More than 50 people voted in favour of an arts and crafts organisation and in 1996 the Guild, as it was called then, was formed.

“It took a while to come up with a name that everyone approved of,” writes Hall.

The Guild of Creative Arts and Crafts-Gisborne-East Coast became known as the Guild. The name was eventually changed to Arts and Crafts Gisborne.

“The organisation was essentially a network to keep members informed of what was happening in their area of interest and arranged outlets for sales.”

The inaugural fair was held in DJ Barry’s liquor outlet courtyard, then at the Holy Trinity Church hall. In the late 1990s the Lawson Field Theatre’s Rose Room became home to Arts and Crafts Gisborne’s quarterly fairs. When the theatre closed in 2016 Arts and Crafts Gisborne moved to Ilminster then to Girls’ High School, the current venue.

To maintain a high standard, pieces are considered by a panel, says Hall.

“At some fairs artists demonstrate their work.”

Among organisations supported by donations from Arts and Crafts Gisborne are Palliative Care, Gisborne Rescue Helicopter Trust, the Cancer Society, SPCA and Plunket.

“Arts and Crafts Gisborne looks forward to the next decade or so, providing the public with this unique opportunity to buy local four times a year,” says Hall.


ARTS and Crafts Gisborne is celebrating its 21st anniversary this year, and one of the founders, John Hall, remembers its beginnings.

Hall presented to the then community arts council, the idea of an arts and crafts group that would also help with fundraising efforts for the community.

The arts council agreed and a public meeting was held at Tairawhiti Museum.

More than 50 people voted in favour of an arts and crafts organisation and in 1996 the Guild, as it was called then, was formed.

“It took a while to come up with a name that everyone approved of,” writes Hall.

The Guild of Creative Arts and Crafts-Gisborne-East Coast became known as the Guild. The name was eventually changed to Arts and Crafts Gisborne.

“The organisation was essentially a network to keep members informed of what was happening in their area of interest and arranged outlets for sales.”

The inaugural fair was held in DJ Barry’s liquor outlet courtyard, then at the Holy Trinity Church hall. In the late 1990s the Lawson Field Theatre’s Rose Room became home to Arts and Crafts Gisborne’s quarterly fairs. When the theatre closed in 2016 Arts and Crafts Gisborne moved to Ilminster then to Girls’ High School, the current venue.

To maintain a high standard, pieces are considered by a panel, says Hall.
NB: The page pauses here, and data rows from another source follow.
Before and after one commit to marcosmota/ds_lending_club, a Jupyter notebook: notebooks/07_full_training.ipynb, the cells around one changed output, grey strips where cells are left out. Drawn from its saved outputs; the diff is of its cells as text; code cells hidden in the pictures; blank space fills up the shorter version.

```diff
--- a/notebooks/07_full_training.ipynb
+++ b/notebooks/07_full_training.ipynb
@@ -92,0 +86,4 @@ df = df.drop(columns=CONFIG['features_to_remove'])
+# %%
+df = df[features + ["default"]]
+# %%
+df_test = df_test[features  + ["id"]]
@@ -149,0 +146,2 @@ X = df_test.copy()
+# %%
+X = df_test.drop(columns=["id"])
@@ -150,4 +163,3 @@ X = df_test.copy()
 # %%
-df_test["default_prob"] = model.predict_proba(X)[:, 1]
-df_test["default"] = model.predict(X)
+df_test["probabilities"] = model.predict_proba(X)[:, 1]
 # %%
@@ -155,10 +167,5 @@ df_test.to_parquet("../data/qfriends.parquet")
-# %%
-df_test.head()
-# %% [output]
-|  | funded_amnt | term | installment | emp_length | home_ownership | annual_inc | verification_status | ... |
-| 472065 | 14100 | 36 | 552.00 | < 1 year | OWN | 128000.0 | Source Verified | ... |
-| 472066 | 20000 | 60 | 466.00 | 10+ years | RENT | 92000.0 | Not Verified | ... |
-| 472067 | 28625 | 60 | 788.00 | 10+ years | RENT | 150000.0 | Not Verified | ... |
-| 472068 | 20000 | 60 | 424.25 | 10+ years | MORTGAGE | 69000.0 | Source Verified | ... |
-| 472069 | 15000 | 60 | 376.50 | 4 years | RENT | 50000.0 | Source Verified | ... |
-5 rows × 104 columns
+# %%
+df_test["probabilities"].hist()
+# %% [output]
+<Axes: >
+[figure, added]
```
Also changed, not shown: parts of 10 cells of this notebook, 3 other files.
“At some fairs artists demonstrate their work.”

Among organisations supported by donations from Arts and Crafts Gisborne are Palliative Care, Gisborne Rescue Helicopter Trust, the Cancer Society, SPCA and Plunket.

“Arts and Crafts Gisborne looks forward to the next decade or so, providing the public with this unique opportunity to buy local four times a year,” says Hall.


Arts and Crafts Festival, 9.30am-2pm April 22, Gisborne Girls’ High School Hall.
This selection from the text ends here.